“A lot of my clients start off with a company like that, and then they realize that their site doesn’t reflect their company’s look and feel,” said Penner, who has been in business for about three years. “If you work with someone locally, they’ll be able to meet with you, see your company and get a feel for what you need. They’ll be able to design a site that fits with the identity of your company.”
The fact is, if you want a website for free. No problem, you can do it! But if you want your site to reflect your business in a professional way that doesn’t harm your image, you’re going to need some design skills. That’s where designers like myself and others will come in, and I think we’ll be in demand for years to come.
It’s difficult to be a full service web design agency in this day in age. Design is one of those things that you have to constantly stay on top of. It changes all the time. If you don’t love it, you’ll fall into your old ways and do the same thing, over and over again.
When I talk to other web designers and see what they are working on, more often than not, I am horrified at the low quality of their work. How can you call your self a web designer and crank out websites that come out of the womb looking 15 years old. I know I’m not the Van Gogh of web designers, but I do try to keep abreast of trends in the industry. I try to set the bar high.
When designing a website I usually do a lot of research surfing around the web looking at what other top designers are doing. When I see their sites and how great they look, I aim for that. I know I can design something as good or better than the best in the industry. So that’s where I set the bar. I don’t look at their site and think to myself, I can’t do that, or that’s out of my league. But their is always a but.
Budget Restrictions Suck

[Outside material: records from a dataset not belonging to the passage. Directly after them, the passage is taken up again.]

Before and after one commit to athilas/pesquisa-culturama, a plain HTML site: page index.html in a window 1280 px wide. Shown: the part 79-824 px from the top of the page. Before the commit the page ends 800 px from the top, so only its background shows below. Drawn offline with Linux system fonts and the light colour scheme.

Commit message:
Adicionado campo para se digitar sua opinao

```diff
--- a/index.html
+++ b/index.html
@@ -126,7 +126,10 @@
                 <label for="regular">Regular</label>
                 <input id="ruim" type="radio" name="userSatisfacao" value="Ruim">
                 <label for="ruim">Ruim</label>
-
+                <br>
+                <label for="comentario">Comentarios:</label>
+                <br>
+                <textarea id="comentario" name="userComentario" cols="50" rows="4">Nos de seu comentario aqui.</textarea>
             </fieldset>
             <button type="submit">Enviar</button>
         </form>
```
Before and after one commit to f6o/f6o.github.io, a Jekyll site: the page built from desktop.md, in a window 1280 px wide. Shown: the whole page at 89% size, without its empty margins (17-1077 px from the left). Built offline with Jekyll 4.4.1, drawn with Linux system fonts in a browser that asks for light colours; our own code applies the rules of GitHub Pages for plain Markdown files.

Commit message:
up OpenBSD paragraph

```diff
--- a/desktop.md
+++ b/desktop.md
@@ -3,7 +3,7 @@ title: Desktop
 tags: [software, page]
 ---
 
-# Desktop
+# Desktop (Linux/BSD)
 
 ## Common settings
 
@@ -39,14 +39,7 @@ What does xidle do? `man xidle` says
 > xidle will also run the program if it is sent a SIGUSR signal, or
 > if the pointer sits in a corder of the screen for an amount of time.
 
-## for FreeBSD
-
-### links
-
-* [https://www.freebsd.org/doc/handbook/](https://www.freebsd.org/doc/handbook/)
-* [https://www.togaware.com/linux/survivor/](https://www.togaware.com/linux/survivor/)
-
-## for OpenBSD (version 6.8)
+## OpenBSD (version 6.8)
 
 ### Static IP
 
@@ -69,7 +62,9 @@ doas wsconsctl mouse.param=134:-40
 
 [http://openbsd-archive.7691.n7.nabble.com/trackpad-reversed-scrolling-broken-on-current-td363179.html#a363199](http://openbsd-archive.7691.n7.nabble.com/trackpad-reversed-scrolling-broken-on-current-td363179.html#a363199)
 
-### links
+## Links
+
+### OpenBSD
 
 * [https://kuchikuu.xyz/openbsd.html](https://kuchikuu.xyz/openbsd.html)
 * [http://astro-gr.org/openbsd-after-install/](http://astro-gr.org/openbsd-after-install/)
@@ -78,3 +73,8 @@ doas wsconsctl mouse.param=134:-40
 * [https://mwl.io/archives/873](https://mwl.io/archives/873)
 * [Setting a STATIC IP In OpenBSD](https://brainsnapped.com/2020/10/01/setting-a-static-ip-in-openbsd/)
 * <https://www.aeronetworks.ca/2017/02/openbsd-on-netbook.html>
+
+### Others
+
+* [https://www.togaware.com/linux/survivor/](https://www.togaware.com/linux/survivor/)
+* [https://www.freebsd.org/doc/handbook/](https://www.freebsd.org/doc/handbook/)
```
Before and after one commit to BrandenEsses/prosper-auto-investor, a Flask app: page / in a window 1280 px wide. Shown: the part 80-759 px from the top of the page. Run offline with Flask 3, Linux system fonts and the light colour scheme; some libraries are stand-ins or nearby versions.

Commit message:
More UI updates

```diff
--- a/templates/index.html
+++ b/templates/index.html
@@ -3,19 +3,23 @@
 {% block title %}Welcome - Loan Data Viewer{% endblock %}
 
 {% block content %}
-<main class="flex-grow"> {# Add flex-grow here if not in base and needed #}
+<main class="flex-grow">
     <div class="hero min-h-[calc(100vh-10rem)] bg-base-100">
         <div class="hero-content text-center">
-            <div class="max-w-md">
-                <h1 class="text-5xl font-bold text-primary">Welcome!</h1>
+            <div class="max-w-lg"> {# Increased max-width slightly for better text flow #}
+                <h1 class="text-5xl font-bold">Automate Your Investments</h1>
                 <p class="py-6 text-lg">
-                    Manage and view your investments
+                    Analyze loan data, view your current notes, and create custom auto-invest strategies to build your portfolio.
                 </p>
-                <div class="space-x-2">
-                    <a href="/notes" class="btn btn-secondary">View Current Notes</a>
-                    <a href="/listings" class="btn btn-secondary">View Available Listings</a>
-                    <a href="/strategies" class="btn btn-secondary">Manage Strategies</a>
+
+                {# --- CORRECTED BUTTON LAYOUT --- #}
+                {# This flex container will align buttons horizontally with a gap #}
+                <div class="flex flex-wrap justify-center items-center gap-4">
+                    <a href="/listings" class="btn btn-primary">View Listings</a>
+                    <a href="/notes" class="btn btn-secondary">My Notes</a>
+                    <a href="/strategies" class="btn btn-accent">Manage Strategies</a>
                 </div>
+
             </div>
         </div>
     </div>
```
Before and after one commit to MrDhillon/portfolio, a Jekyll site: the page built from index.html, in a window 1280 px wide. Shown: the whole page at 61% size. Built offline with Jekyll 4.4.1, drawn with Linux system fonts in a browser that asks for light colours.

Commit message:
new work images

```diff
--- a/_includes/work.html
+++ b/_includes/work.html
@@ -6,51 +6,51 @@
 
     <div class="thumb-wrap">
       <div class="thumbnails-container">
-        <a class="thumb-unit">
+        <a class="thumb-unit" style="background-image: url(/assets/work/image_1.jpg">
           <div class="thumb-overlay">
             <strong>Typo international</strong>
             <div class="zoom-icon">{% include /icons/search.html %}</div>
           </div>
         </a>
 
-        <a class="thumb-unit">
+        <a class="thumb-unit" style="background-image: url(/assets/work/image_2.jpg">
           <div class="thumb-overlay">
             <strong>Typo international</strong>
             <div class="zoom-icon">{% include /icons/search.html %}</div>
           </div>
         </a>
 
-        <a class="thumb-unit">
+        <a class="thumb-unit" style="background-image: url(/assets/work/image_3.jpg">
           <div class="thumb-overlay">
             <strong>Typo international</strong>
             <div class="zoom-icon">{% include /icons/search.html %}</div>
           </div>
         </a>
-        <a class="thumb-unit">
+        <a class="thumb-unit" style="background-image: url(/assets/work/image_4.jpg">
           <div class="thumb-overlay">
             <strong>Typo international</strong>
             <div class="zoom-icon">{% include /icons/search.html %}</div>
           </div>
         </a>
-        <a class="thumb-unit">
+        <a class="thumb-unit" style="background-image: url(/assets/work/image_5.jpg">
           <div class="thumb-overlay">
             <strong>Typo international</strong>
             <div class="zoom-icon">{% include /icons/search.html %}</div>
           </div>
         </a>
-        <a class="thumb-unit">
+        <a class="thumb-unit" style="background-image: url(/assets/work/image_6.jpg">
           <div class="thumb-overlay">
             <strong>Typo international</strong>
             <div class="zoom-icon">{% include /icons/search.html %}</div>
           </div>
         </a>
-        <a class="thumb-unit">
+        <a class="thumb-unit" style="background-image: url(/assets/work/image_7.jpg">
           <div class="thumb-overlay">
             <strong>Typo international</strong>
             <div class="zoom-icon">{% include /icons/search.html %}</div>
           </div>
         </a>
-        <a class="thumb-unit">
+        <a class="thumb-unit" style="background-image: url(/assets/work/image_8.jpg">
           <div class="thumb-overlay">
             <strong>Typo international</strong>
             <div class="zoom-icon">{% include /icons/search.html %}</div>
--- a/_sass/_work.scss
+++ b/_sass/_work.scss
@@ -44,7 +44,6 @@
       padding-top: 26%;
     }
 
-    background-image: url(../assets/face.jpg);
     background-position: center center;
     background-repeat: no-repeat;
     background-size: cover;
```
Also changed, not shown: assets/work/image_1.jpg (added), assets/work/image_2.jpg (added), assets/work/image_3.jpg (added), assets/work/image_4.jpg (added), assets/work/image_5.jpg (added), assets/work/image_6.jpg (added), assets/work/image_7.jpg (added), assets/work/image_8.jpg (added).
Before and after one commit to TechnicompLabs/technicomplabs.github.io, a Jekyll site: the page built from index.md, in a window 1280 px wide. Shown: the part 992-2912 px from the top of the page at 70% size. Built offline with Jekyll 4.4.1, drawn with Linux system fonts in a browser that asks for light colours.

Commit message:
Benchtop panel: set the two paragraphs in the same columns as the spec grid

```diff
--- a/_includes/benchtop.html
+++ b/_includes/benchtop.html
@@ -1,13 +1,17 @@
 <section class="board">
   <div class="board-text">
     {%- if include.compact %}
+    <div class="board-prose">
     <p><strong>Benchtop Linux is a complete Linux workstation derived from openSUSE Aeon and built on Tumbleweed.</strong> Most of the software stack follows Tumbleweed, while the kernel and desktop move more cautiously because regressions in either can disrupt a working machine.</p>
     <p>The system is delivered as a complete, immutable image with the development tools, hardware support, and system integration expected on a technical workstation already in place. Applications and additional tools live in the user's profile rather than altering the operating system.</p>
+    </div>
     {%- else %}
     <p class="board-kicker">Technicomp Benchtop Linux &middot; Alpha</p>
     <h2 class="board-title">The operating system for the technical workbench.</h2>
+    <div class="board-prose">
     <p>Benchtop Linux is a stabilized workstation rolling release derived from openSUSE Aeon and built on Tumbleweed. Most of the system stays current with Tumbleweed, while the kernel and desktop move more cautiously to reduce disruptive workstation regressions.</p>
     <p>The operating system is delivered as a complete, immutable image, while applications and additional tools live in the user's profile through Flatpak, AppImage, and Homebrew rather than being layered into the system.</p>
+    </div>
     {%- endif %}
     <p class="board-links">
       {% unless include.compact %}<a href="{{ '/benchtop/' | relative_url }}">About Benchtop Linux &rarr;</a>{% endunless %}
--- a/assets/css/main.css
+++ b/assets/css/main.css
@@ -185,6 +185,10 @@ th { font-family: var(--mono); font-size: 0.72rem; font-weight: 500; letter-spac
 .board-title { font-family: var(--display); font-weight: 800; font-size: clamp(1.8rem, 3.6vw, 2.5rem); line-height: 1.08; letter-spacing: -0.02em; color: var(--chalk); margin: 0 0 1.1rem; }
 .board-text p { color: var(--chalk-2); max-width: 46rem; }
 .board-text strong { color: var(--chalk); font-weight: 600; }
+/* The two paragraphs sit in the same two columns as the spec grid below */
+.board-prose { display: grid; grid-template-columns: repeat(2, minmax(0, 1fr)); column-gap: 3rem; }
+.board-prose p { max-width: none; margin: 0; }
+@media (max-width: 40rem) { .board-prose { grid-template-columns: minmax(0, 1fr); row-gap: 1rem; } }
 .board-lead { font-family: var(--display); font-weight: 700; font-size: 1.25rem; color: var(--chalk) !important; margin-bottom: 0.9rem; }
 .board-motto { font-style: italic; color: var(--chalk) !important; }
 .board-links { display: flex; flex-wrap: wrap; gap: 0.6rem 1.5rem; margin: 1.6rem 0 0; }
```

I haven’t been in this industry long enough to command the attention of big time clients like some others. Often, I am highly restricted by the budget of my client. Web design is like any other job, you have to have the right tools for the job, and for design, other than a computer and photoshop, you need time. So if your client can’t afford to pay you for spending some quality time designing a site, they will get sub par results. It’s as simple as that. Sure, you can use a template, or go off somebody else’s work (which is unethical), but if you want an original site with high end design, the designer is going to have to spend some time on it.